(Records from a dataset)
• • •

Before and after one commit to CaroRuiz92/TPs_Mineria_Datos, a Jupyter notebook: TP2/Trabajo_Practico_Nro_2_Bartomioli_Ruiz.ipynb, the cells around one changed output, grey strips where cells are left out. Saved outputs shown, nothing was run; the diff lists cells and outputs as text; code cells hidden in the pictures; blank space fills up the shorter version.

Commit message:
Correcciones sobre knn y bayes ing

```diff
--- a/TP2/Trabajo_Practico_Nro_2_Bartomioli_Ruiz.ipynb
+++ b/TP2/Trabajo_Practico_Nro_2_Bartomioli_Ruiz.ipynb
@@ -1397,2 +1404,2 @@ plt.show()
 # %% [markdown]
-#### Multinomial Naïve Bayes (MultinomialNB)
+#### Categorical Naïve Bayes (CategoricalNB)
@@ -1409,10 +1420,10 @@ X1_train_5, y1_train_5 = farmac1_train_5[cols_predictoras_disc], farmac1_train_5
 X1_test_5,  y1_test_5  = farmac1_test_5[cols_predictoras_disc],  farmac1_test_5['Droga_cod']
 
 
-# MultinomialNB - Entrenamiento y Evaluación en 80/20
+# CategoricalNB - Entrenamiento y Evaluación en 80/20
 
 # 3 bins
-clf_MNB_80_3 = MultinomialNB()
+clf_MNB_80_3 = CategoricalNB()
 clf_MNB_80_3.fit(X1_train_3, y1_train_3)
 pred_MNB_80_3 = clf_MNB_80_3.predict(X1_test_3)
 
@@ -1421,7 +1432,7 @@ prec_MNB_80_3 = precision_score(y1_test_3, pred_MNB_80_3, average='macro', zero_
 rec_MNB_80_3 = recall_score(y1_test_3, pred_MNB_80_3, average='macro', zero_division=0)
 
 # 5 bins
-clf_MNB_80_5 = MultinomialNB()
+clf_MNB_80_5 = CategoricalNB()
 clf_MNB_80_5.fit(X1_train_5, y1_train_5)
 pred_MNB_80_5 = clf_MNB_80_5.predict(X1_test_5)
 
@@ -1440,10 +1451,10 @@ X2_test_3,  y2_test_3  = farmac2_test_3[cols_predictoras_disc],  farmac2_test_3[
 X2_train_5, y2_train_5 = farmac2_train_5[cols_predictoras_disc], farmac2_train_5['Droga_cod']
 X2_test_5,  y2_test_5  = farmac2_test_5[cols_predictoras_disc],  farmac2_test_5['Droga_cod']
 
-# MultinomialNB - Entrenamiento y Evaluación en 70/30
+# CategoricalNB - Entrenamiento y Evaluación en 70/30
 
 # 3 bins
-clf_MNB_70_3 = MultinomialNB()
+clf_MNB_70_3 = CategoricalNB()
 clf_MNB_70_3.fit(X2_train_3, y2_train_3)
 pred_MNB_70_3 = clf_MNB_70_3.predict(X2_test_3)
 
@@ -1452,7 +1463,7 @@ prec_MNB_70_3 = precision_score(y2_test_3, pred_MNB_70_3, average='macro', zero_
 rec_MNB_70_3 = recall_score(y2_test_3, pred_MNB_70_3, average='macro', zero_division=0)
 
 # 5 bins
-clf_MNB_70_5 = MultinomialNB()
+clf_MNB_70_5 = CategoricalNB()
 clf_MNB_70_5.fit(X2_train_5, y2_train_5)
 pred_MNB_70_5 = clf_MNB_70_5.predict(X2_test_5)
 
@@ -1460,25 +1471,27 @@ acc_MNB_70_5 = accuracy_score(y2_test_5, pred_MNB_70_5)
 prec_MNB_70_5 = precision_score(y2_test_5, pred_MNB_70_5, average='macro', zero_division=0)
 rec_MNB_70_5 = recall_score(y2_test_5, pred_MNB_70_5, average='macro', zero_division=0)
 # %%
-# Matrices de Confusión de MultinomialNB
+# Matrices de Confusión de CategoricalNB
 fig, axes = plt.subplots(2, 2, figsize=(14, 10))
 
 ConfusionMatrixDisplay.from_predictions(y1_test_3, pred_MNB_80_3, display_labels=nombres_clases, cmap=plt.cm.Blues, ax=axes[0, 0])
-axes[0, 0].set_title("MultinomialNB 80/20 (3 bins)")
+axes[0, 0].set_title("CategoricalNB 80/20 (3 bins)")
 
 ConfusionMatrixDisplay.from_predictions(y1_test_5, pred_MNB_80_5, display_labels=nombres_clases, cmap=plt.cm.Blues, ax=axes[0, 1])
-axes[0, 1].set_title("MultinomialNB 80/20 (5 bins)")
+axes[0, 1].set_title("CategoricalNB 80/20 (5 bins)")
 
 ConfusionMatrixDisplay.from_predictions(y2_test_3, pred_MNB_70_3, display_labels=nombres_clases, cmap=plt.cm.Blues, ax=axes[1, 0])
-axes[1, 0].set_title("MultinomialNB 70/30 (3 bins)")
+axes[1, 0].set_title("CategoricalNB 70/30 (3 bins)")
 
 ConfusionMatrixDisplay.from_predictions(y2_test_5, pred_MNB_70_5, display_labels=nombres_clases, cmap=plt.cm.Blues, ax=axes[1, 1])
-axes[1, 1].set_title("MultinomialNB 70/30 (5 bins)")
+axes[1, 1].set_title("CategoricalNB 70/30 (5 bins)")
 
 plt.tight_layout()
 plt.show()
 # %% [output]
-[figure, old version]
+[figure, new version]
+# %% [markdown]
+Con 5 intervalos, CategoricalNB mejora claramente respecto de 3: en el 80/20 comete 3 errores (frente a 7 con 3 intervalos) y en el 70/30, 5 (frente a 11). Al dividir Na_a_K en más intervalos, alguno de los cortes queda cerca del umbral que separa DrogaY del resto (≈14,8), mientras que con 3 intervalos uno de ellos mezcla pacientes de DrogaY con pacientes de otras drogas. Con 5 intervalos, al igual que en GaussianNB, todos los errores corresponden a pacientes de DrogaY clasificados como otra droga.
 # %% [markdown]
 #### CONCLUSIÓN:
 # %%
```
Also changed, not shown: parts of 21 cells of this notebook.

• • •

Each entry given above is to be duplicated exactly.

Before and after one commit to CaroRuiz92/TPs_Mineria_Datos, a Jupyter notebook: TP2/Trabajo_Practico_Nro_2_Bartomioli_Ruiz.ipynb, the cells around one changed output, grey strips where cells are left out. Saved outputs shown, nothing was run; the diff lists cells and outputs as text; code cells hidden in the pictures; blank space fills up the shorter version.

Commit message:
Correcciones sobre knn y bayes ing

```diff
--- a/TP2/Trabajo_Practico_Nro_2_Bartomioli_Ruiz.ipynb
+++ b/TP2/Trabajo_Practico_Nro_2_Bartomioli_Ruiz.ipynb
@@ -1397,2 +1404,2 @@ plt.show()
 # %% [markdown]
-#### Multinomial Naïve Bayes (MultinomialNB)
+#### Categorical Naïve Bayes (CategoricalNB)
@@ -1409,10 +1420,10 @@ X1_train_5, y1_train_5 = farmac1_train_5[cols_predictoras_disc], farmac1_train_5
 X1_test_5,  y1_test_5  = farmac1_test_5[cols_predictoras_disc],  farmac1_test_5['Droga_cod']
 
 
-# MultinomialNB - Entrenamiento y Evaluación en 80/20
+# CategoricalNB - Entrenamiento y Evaluación en 80/20
 
 # 3 bins
-clf_MNB_80_3 = MultinomialNB()
+clf_MNB_80_3 = CategoricalNB()
 clf_MNB_80_3.fit(X1_train_3, y1_train_3)
 pred_MNB_80_3 = clf_MNB_80_3.predict(X1_test_3)
 
@@ -1421,7 +1432,7 @@ prec_MNB_80_3 = precision_score(y1_test_3, pred_MNB_80_3, average='macro', zero_
 rec_MNB_80_3 = recall_score(y1_test_3, pred_MNB_80_3, average='macro', zero_division=0)
 
 # 5 bins
-clf_MNB_80_5 = MultinomialNB()
+clf_MNB_80_5 = CategoricalNB()
 clf_MNB_80_5.fit(X1_train_5, y1_train_5)
 pred_MNB_80_5 = clf_MNB_80_5.predict(X1_test_5)
 
@@ -1440,10 +1451,10 @@ X2_test_3,  y2_test_3  = farmac2_test_3[cols_predictoras_disc],  farmac2_test_3[
 X2_train_5, y2_train_5 = farmac2_train_5[cols_predictoras_disc], farmac2_train_5['Droga_cod']
 X2_test_5,  y2_test_5  = farmac2_test_5[cols_predictoras_disc],  farmac2_test_5['Droga_cod']
 
-# MultinomialNB - Entrenamiento y Evaluación en 70/30
+# CategoricalNB - Entrenamiento y Evaluación en 70/30
 
 # 3 bins
-clf_MNB_70_3 = MultinomialNB()
+clf_MNB_70_3 = CategoricalNB()
 clf_MNB_70_3.fit(X2_train_3, y2_train_3)
 pred_MNB_70_3 = clf_MNB_70_3.predict(X2_test_3)
 
@@ -1452,7 +1463,7 @@ prec_MNB_70_3 = precision_score(y2_test_3, pred_MNB_70_3, average='macro', zero_
 rec_MNB_70_3 = recall_score(y2_test_3, pred_MNB_70_3, average='macro', zero_division=0)
 
 # 5 bins
-clf_MNB_70_5 = MultinomialNB()
+clf_MNB_70_5 = CategoricalNB()
 clf_MNB_70_5.fit(X2_train_5, y2_train_5)
 pred_MNB_70_5 = clf_MNB_70_5.predict(X2_test_5)
 
@@ -1460,25 +1471,27 @@ acc_MNB_70_5 = accuracy_score(y2_test_5, pred_MNB_70_5)
 prec_MNB_70_5 = precision_score(y2_test_5, pred_MNB_70_5, average='macro', zero_division=0)
 rec_MNB_70_5 = recall_score(y2_test_5, pred_MNB_70_5, average='macro', zero_division=0)
 # %%
-# Matrices de Confusión de MultinomialNB
+# Matrices de Confusión de CategoricalNB
 fig, axes = plt.subplots(2, 2, figsize=(14, 10))
 
 ConfusionMatrixDisplay.from_predictions(y1_test_3, pred_MNB_80_3, display_labels=nombres_clases, cmap=plt.cm.Blues, ax=axes[0, 0])
-axes[0, 0].set_title("MultinomialNB 80/20 (3 bins)")
+axes[0, 0].set_title("CategoricalNB 80/20 (3 bins)")
 
 ConfusionMatrixDisplay.from_predictions(y1_test_5, pred_MNB_80_5, display_labels=nombres_clases, cmap=plt.cm.Blues, ax=axes[0, 1])
-axes[0, 1].set_title("MultinomialNB 80/20 (5 bins)")
+axes[0, 1].set_title("CategoricalNB 80/20 (5 bins)")
 
 ConfusionMatrixDisplay.from_predictions(y2_test_3, pred_MNB_70_3, display_labels=nombres_clases, cmap=plt.cm.Blues, ax=axes[1, 0])
-axes[1, 0].set_title("MultinomialNB 70/30 (3 bins)")
+axes[1, 0].set_title("CategoricalNB 70/30 (3 bins)")
 
 ConfusionMatrixDisplay.from_predictions(y2_test_5, pred_MNB_70_5, display_labels=nombres_clases, cmap=plt.cm.Blues, ax=axes[1, 1])
-axes[1, 1].set_title("MultinomialNB 70/30 (5 bins)")
+axes[1, 1].set_title("CategoricalNB 70/30 (5 bins)")
 
 plt.tight_layout()
 plt.show()
 # %% [output]
-[figure, old version]
+[figure, new version]
+# %% [markdown]
+Con 5 intervalos, CategoricalNB mejora claramente respecto de 3: en el 80/20 comete 3 errores (frente a 7 con 3 intervalos) y en el 70/30, 5 (frente a 11). Al dividir Na_a_K en más intervalos, alguno de los cortes queda cerca del umbral que separa DrogaY del resto (≈14,8), mientras que con 3 intervalos uno de ellos mezcla pacientes de DrogaY con pacientes de otras drogas. Con 5 intervalos, al igual que en GaussianNB, todos los errores corresponden a pacientes de DrogaY clasificados como otra droga.
 # %% [markdown]
 #### CONCLUSIÓN:
 # %%
```
Also changed, not shown: parts of 21 cells of this notebook.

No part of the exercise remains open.